◆ Assignment: Print a faithful copy of the data below, word for word, with the pictures left out.

◆ Given data:

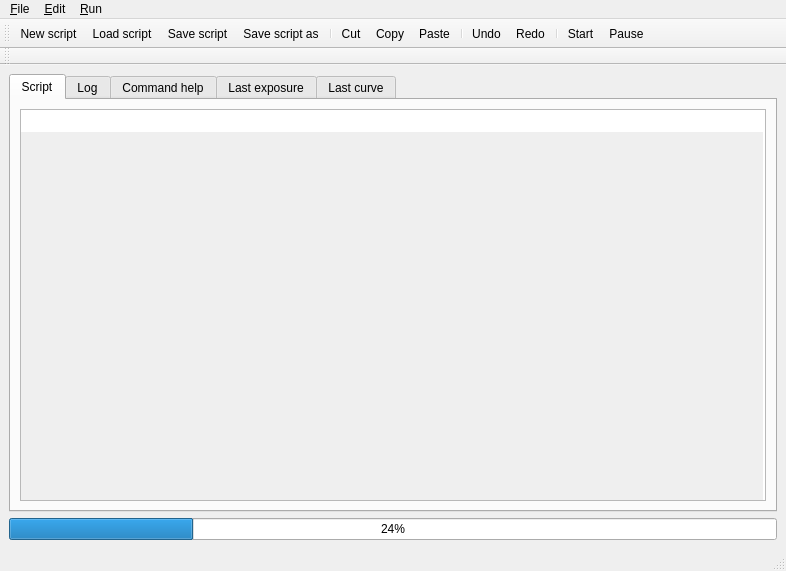
Old version of the form cct/qtgui/measurement/scripteditor/scripteditor.ui in the repository awacha/cct.
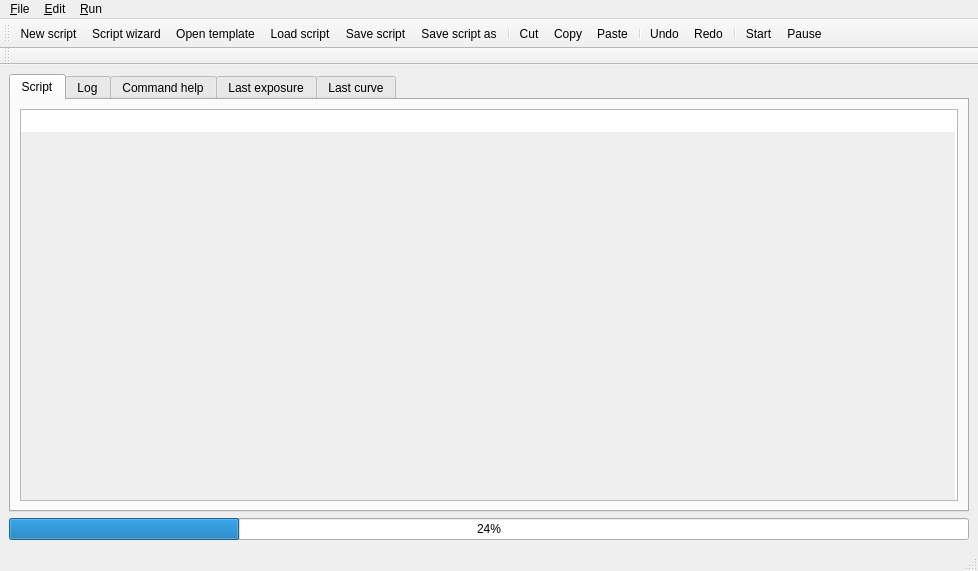
New version of the form. Icons and pictures are not drawn.

Commit message: Script generator wizard

```diff
--- a/cct/qtgui/measurement/scripteditor/scripteditor.ui
+++ b/cct/qtgui/measurement/scripteditor/scripteditor.ui
@@ -6,7 +6,7 @@
    <rect>
     <x>0</x>
     <y>0</y>
-    <width>786</width>
+    <width>978</width>
     <height>571</height>
    </rect>
   </property>
@@ -117,7 +117,7 @@
     <rect>
      <x>0</x>
      <y>0</y>
-     <width>786</width>
+     <width>978</width>
      <height>22</height>
     </rect>
    </property>
@@ -157,6 +157,12 @@
   </widget>
   <widget class="QStatusBar" name="statusbar"/>
   <widget class="QToolBar" name="toolBar">
+   <property name="sizePolicy">
+    <sizepolicy hsizetype="Minimum" vsizetype="Fixed">
+     <horstretch>0</horstretch>
+     <verstretch>0</verstretch>
+    </sizepolicy>
+   </property>
    <property name="windowTitle">
     <string>toolBar</string>
    </property>
@@ -170,6 +176,8 @@
     <bool>false</bool>
    </attribute>
    <addaction name="actionNew_script"/>
+   <addaction name="actionScript_wizard"/>
+   <addaction name="actionNew_from_template"/>
    <addaction name="actionLoad_script"/>
    <addaction name="actionSave_script"/>
    <addaction name="actionSaveAs"/>
@@ -384,6 +392,30 @@
     <string>Close this window</string>
    </property>
   </action>
+  <action name="actionNew_from_template">
+   <property name="icon">
+    <iconset theme="text-x-generic-template">
+     <normaloff>.</normaloff>.</iconset>
+   </property>
+   <property name="text">
+    <string>Open template</string>
+   </property>
+   <property name="toolTip">
+    <string>Create a new script from a template</string>
+   </property>
+  </action>
+  <action name="actionScript_wizard">
+   <property name="icon">
+    <iconset resource="../../../resource/icons/icons.qrc">
+     <normaloff>:/icons/scriptwizard.svg</normaloff>:/icons/scriptwizard.svg</iconset>
+   </property>
+   <property name="text">
+    <string>Script wizard...</string>
+   </property>
+   <property name="toolTip">
+    <string>Create a script using an user-friendly wizard interface</string>
+   </property>
+  </action>
  </widget>
  <resources>
   <include location="../../../resource/icons/icons.qrc"/>
```
Left out of the diff: 1 changed line with no effect on the pictures. The commit also changes 6 other files.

◆ Output of the exercise:
Old version of the form cct/qtgui/measurement/scripteditor/scripteditor.ui in the repository awacha/cct.
New version of the form. Icons and pictures are not drawn.

Commit message: Script generator wizard

```diff
--- a/cct/qtgui/measurement/scripteditor/scripteditor.ui
+++ b/cct/qtgui/measurement/scripteditor/scripteditor.ui
@@ -6,7 +6,7 @@
    <rect>
     <x>0</x>
     <y>0</y>
-    <width>786</width>
+    <width>978</width>
     <height>571</height>
    </rect>
   </property>
@@ -117,7 +117,7 @@
     <rect>
      <x>0</x>
      <y>0</y>
-     <width>786</width>
+     <width>978</width>
      <height>22</height>
     </rect>
    </property>
@@ -157,6 +157,12 @@
   </widget>
   <widget class="QStatusBar" name="statusbar"/>
   <widget class="QToolBar" name="toolBar">
+   <property name="sizePolicy">
+    <sizepolicy hsizetype="Minimum" vsizetype="Fixed">
+     <horstretch>0</horstretch>
+     <verstretch>0</verstretch>
+    </sizepolicy>
+   </property>
    <property name="windowTitle">
     <string>toolBar</string>
    </property>
@@ -170,6 +176,8 @@
     <bool>false</bool>
    </attribute>
    <addaction name="actionNew_script"/>
+   <addaction name="actionScript_wizard"/>
+   <addaction name="actionNew_from_template"/>
    <addaction name="actionLoad_script"/>
    <addaction name="actionSave_script"/>
    <addaction name="actionSaveAs"/>
@@ -384,6 +392,30 @@
     <string>Close this window</string>
    </property>
   </action>
+  <action name="actionNew_from_template">
+   <property name="icon">
+    <iconset theme="text-x-generic-template">
+     <normaloff>.</normaloff>.</iconset>
+   </property>
+   <property name="text">
+    <string>Open template</string>
+   </property>
+   <property name="toolTip">
+    <string>Create a new script from a template</string>
+   </property>
+  </action>
+  <action name="actionScript_wizard">
+   <property name="icon">
+    <iconset resource="../../../resource/icons/icons.qrc">
+     <normaloff>:/icons/scriptwizard.svg</normaloff>:/icons/scriptwizard.svg</iconset>
+   </property>
+   <property name="text">
+    <string>Script wizard...</string>
+   </property>
+   <property name="toolTip">
+    <string>Create a script using an user-friendly wizard interface</string>
+   </property>
+  </action>
  </widget>
  <resources>
   <include location="../../../resource/icons/icons.qrc"/>
```
Left out of the diff: 1 changed line with no effect on the pictures. The commit also changes 6 other files.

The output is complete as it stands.